[Change listing data]
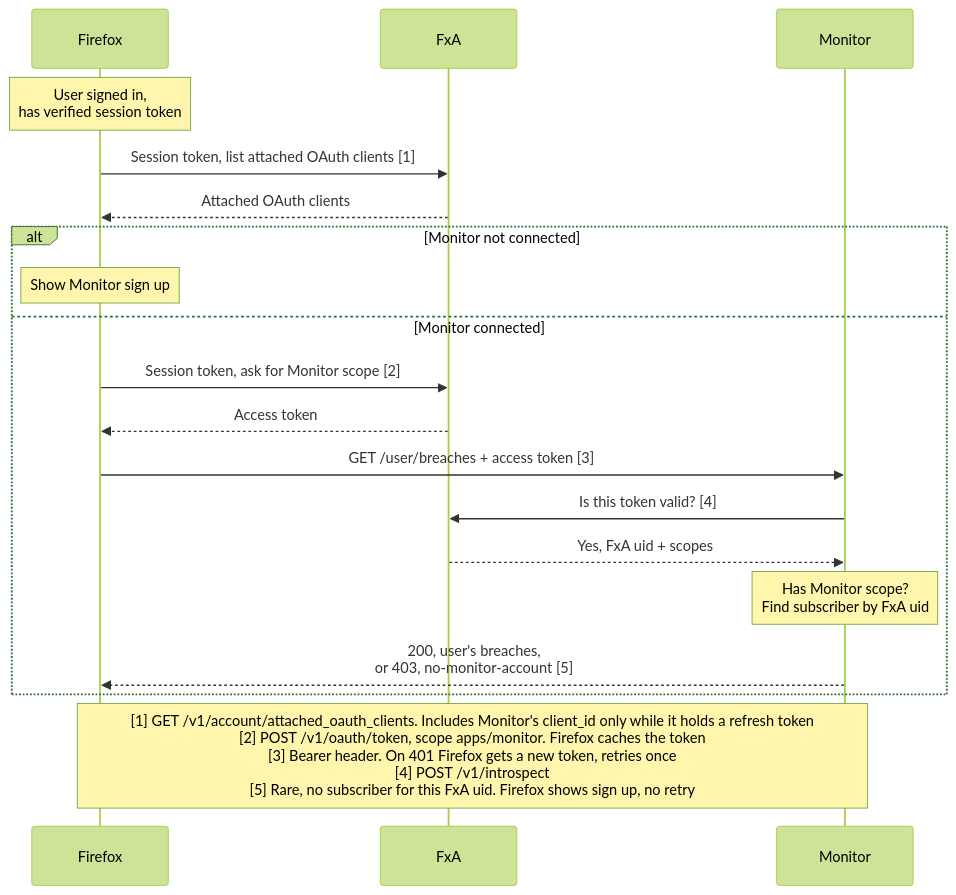
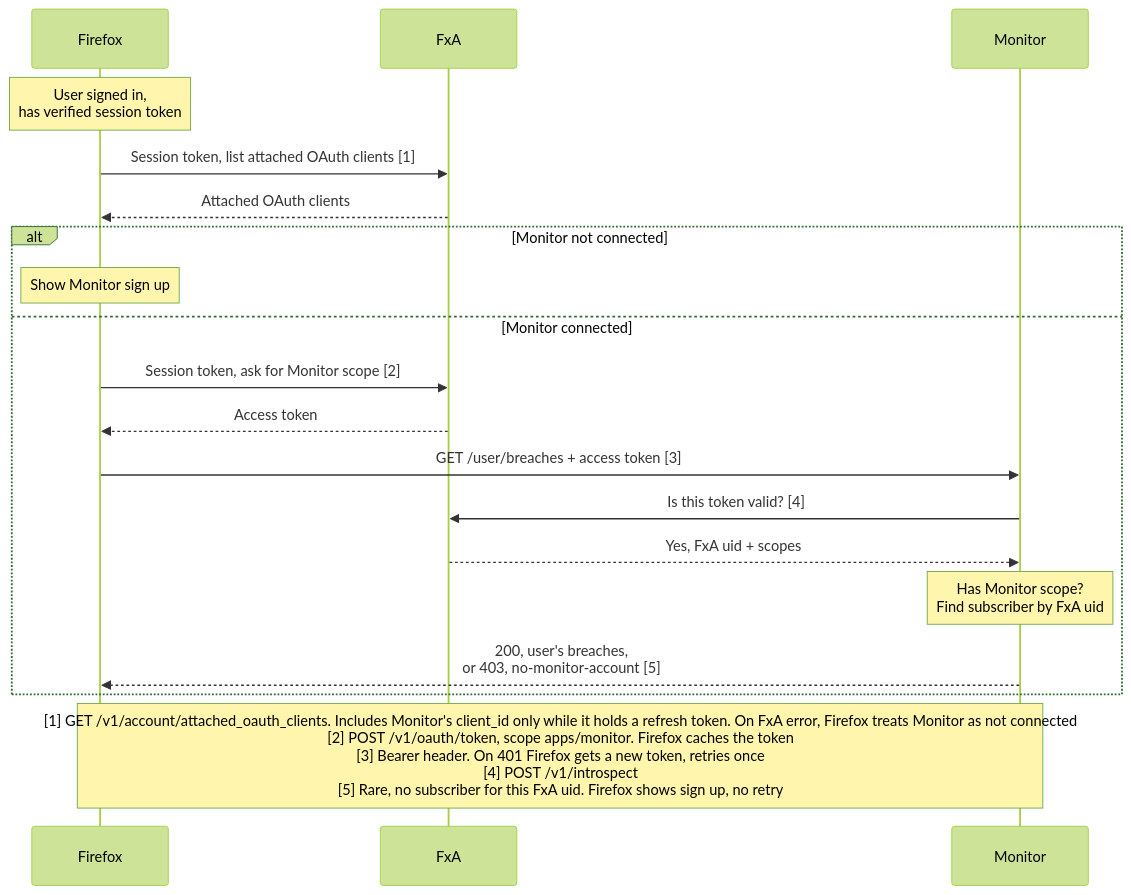
The first of 2 diagrams in docs/architecture/flows/firefox-api-auth.md (mozilla/blurts-server), drawn with Mermaid (forest theme) before and after one commit.

Commit message:
docs(fx-api): treat FxA fetch error as not connected

````diff
--- a/docs/architecture/flows/firefox-api-auth.md
+++ b/docs/architecture/flows/firefox-api-auth.md
@@ -37,23 +37,23 @@
 ```mermaid
 sequenceDiagram
     participant FE as Firefox
     participant FxA
     participant BE as Monitor
 
     Note over FE: User signed in,<br/>has verified session token
     FE->>FxA: Session token, list attached OAuth clients [1]
     FxA-->>FE: Attached OAuth clients
     alt Monitor not connected
         Note over FE: Show Monitor sign up
     else Monitor connected
         FE->>FxA: Session token, ask for Monitor scope [2]
         FxA-->>FE: Access token
         FE->>BE: GET /user/breaches + access token [3]
         BE->>FxA: Is this token valid? [4]
         FxA-->>BE: Yes, FxA uid + scopes
         Note over BE: Has Monitor scope?<br/>Find subscriber by FxA uid
         BE-->>FE: 200, user's breaches,<br/>or 403, no-monitor-account [5]
     end
 
-    Note over FE,BE: [1] GET /v1/account/attached_oauth_clients. Includes Monitor's client_id only while it holds a refresh token<br/>[2] POST /v1/oauth/token, scope apps/monitor. Firefox caches the token<br/>[3] Bearer header. On 401 Firefox gets a new token, retries once<br/>[4] POST /v1/introspect<br/>[5] Rare, no subscriber for this FxA uid. Firefox shows sign up, no retry
+    Note over FE,BE: [1] GET /v1/account/attached_oauth_clients. Includes Monitor's client_id only while it holds a refresh token. On FxA error, Firefox treats Monitor as not connected<br/>[2] POST /v1/oauth/token, scope apps/monitor. Firefox caches the token<br/>[3] Bearer header. On 401 Firefox gets a new token, retries once<br/>[4] POST /v1/introspect<br/>[5] Rare, no subscriber for this FxA uid. Firefox shows sign up, no retry
 ```
````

▸ Your objective
Repeat, without changes, every line from the one that contains "else Monitor connected" through the final line of the data.

▸ Finished exercise
     else Monitor connected
         FE->>FxA: Session token, ask for Monitor scope [2]
         FxA-->>FE: Access token
         FE->>BE: GET /user/breaches + access token [3]
         BE->>FxA: Is this token valid? [4]
         FxA-->>BE: Yes, FxA uid + scopes
         Note over BE: Has Monitor scope?<br/>Find subscriber by FxA uid
         BE-->>FE: 200, user's breaches,<br/>or 403, no-monitor-account [5]
     end
 
-    Note over FE,BE: [1] GET /v1/account/attached_oauth_clients. Includes Monitor's client_id only while it holds a refresh token<br/>[2] POST /v1/oauth/token, scope apps/monitor. Firefox caches the token<br/>[3] Bearer header. On 401 Firefox gets a new token, retries once<br/>[4] POST /v1/introspect<br/>[5] Rare, no subscriber for this FxA uid. Firefox shows sign up, no retry
+    Note over FE,BE: [1] GET /v1/account/attached_oauth_clients. Includes Monitor's client_id only while it holds a refresh token. On FxA error, Firefox treats Monitor as not connected<br/>[2] POST /v1/oauth/token, scope apps/monitor. Firefox caches the token<br/>[3] Bearer header. On 401 Firefox gets a new token, retries once<br/>[4] POST /v1/introspect<br/>[5] Rare, no subscriber for this FxA uid. Firefox shows sign up, no retry
 ```
````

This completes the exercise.